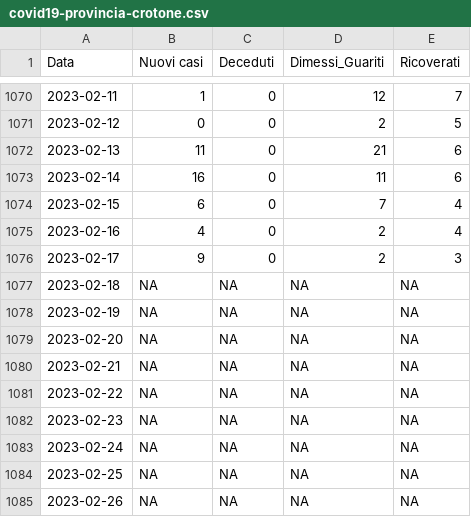
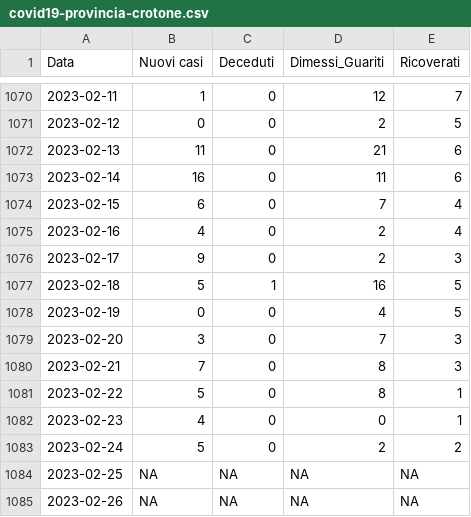
Before and after one commit to unicalportale/dati-epidemiologici, a CSV file: COVID-19/covid19-provincia-crotone.csv, drawn as a sheet; only a part is shown, gaps mark what is left out.

```diff
--- a/COVID-19/covid19-provincia-crotone.csv
+++ b/COVID-19/covid19-provincia-crotone.csv
@@ -1076,9 +1076,9 @@
 2023-02-17,9,0,2,3
-2023-02-18,NA,NA,NA,NA
-2023-02-19,NA,NA,NA,NA
-2023-02-20,NA,NA,NA,NA
-2023-02-21,NA,NA,NA,NA
-2023-02-22,NA,NA,NA,NA
-2023-02-23,NA,NA,NA,NA
-2023-02-24,NA,NA,NA,NA
+2023-02-18,5,1,16,5
+2023-02-19,0,0,4,5
+2023-02-20,3,0,7,3
+2023-02-21,7,0,8,3
+2023-02-22,5,0,8,1
+2023-02-23,4,0,0,1
+2023-02-24,5,0,2,2
 2023-02-25,NA,NA,NA,NA
```
Also changed, not shown: COVID-19/covid19-provincia-catanzaro.csv, COVID-19/covid19-provincia-cosenza.csv, 3 other files.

EXERCISE AIM >> Would you write out every record word for word, leaving no picture in?

SOLUTION BELOW >>
Before and after one commit to unicalportale/dati-epidemiologici, a CSV file: COVID-19/covid19-provincia-crotone.csv, drawn as a sheet; only a part is shown, gaps mark what is left out.

```diff
--- a/COVID-19/covid19-provincia-crotone.csv
+++ b/COVID-19/covid19-provincia-crotone.csv
@@ -1076,9 +1076,9 @@
 2023-02-17,9,0,2,3
-2023-02-18,NA,NA,NA,NA
-2023-02-19,NA,NA,NA,NA
-2023-02-20,NA,NA,NA,NA
-2023-02-21,NA,NA,NA,NA
-2023-02-22,NA,NA,NA,NA
-2023-02-23,NA,NA,NA,NA
-2023-02-24,NA,NA,NA,NA
+2023-02-18,5,1,16,5
+2023-02-19,0,0,4,5
+2023-02-20,3,0,7,3
+2023-02-21,7,0,8,3
+2023-02-22,5,0,8,1
+2023-02-23,4,0,0,1
+2023-02-24,5,0,2,2
 2023-02-25,NA,NA,NA,NA
```
Also changed, not shown: COVID-19/covid19-provincia-catanzaro.csv, COVID-19/covid19-provincia-cosenza.csv, 3 other files.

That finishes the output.